Critical and creative thinking (executive functioning)
Executive functioning skills such as planning, task focus, creative problem-solving and time management help students get organized. These skills increase students’ success with academic tasks and can also help them manage other complex challenges in their lives. You can model and teach these skills, and create opportunities for students to learn and practise the skills individually and together with their peers.
Healthy relationship skills
Healthy relationships are at the core of developing and maintaining mentally healthy, equitable and caring learning environments. You can help students learn to understand and appreciate diverse perspectives and identities, to empathize with others, to listen, and to resolve conflict respectfully. Focusing on healthy relationship skills can benefit class culture and students’ sense of belonging.
Identification and management of emotions
Students express emotion in a variety of ways based on their personal, social, and cultural lived experiences. Together with students, you can learn how thoughts, emotions, and actions are related. You can explore how to identify emotions, different ways to manage and express feelings, and model and practise responding to others with compassion while honouring social and cultural identities.
Positive motivation and perseverance
Positive motivation and perseverance skills can help students approach challenges in life with an optimistic mindset and remain hopeful even when their circumstances are difficult. Explore and practise strategies that build on students’ strengths. Be careful not to present these skills as the solution to oppression and other systemic issues. Instead, talk about the role of motivation and perseverance in advocacy and collective action to remove barriers within the classroom, school and system.
Self-awareness and sense of identity
Exploring self-awareness and sense of identity is a chance for courageous and supportive conversations about strengths, difficulties, preferences, values, lived experiences, ambitions and more. You can create a safe environment where you co-learn with students, affirm cultural heritages and where students practise advocating for their needs. Having a sense of who they are, in the context of culture and community, may help students see how they matter and can contribute to the world around them.
Stress management and coping
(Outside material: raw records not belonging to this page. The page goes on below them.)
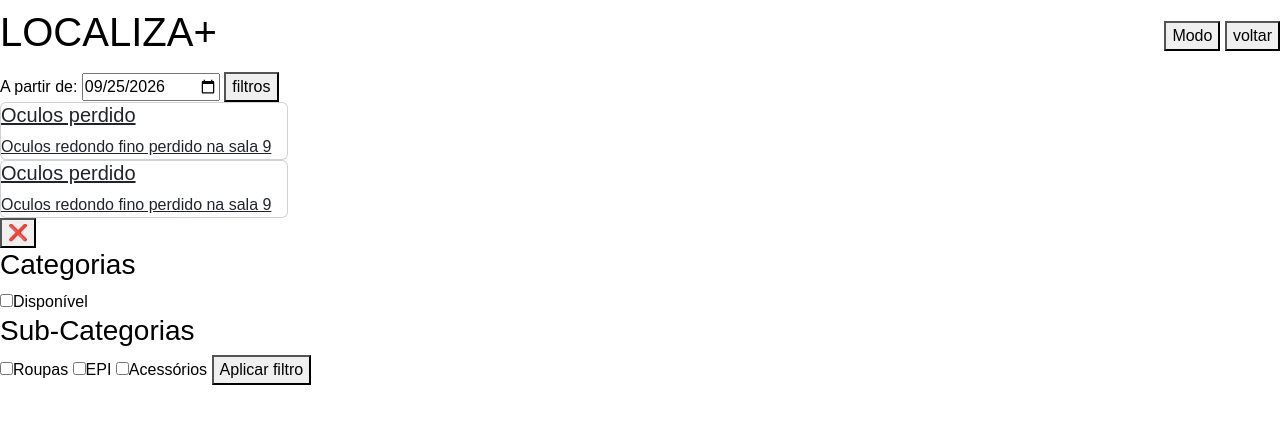
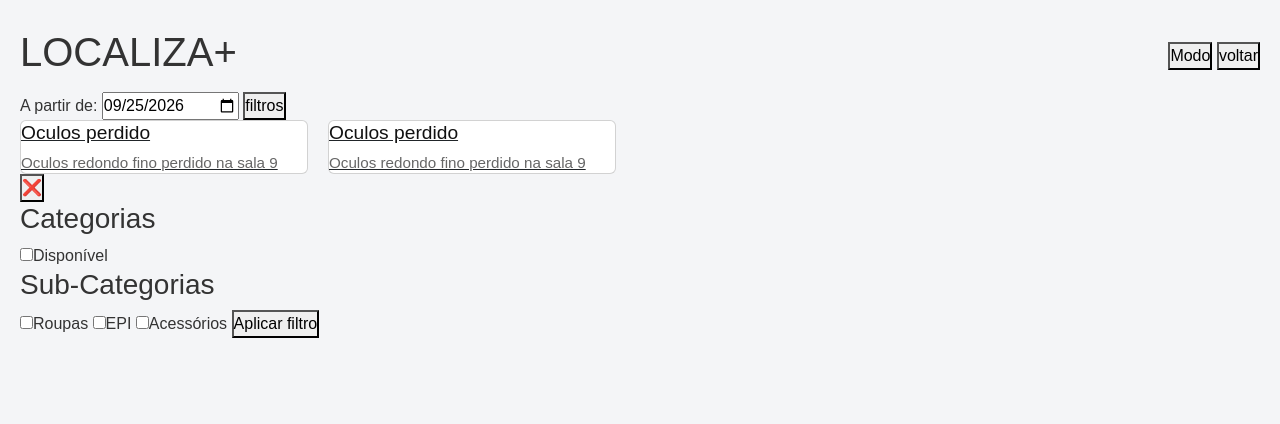
Before and after one commit to Localiza-Mais-603/localiza-mais-senai, a Flask app: page /visualizar-itens in a window 1280 px wide. Shown: the top 424 px of the page. Run offline with Flask 3, Linux system fonts and the light colour scheme.

Commit message:
style: Adiciona CSS do modo escuro

```diff
--- a/static/css/visualizar_itens.css
+++ b/static/css/visualizar_itens.css
@@ -1,20 +1,73 @@
+/* ==========================================
+   1. ESTILOS GERAIS E RESETS
+   ========================================== */
+* {
+  margin: 0;
+  padding: 0;
+  box-sizing: border-box;
+  font-family: Arial, Helvetica, sans-serif;
+}
 
-body.escuro{
-    background-color: black;
-    color: white;
+body {
+  background-color: #f4f5f7;
+  color: #333333;
+  padding: 20px;
+  transition: background-color 0.3s ease, color 0.3s ease;
+}
 
+
+.itens-card {
+  display: flex;
+  flex-wrap: wrap;
+  gap: 20px;
+}
+
+.card {
+  background-color: #ffffff;
 
 }
 
 
-body{
-    background-color: white;
-    color: black;
-    font-family: Arial, Helvetica, sans-serif;
+.card-titulo {
+  font-size: 1.2rem;
+  margin-bottom: 8px;
+  color: #111111;
+}
 
+.card-text {
+  font-size: 0.95rem;
+  color: #666666;
+  line-height: 1.4;
 }
 
 
-.card-corpo.escuro{
-    color: black;
+body.escuro {
+  background-color: #121212;
+  color: #e0e0e0;
 }
+
+
+body.escuro .navbar,
+body.escuro .item-data {
+  background-color: #1e1e1e;
+}
+
+body.escuro .item-data input[type="date"] {
+  background-color: #2a2a2a;
+  color: #ffffff;
+  border-color: #444444;
+}
+
+
+body.escuro .card {
+  background-color: #1e1e1e;
+  border-color: #333333;
+}
+
+body.escuro .card-titulo {
+  color: #ffffff;
+}
+
+body.escuro .card-text {
+  color: #aaa;
+}
```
Students face a range of challenges that are relative to their personal, social, and cultural lived experience. They also have existing ways of coping. Through instruction and modelling, you can help students practise new and bolster existing coping strategies. Be sure to consider sources of stress and examine and address structures that reinforce inequitable conditions that add stress to individuals and entire communities.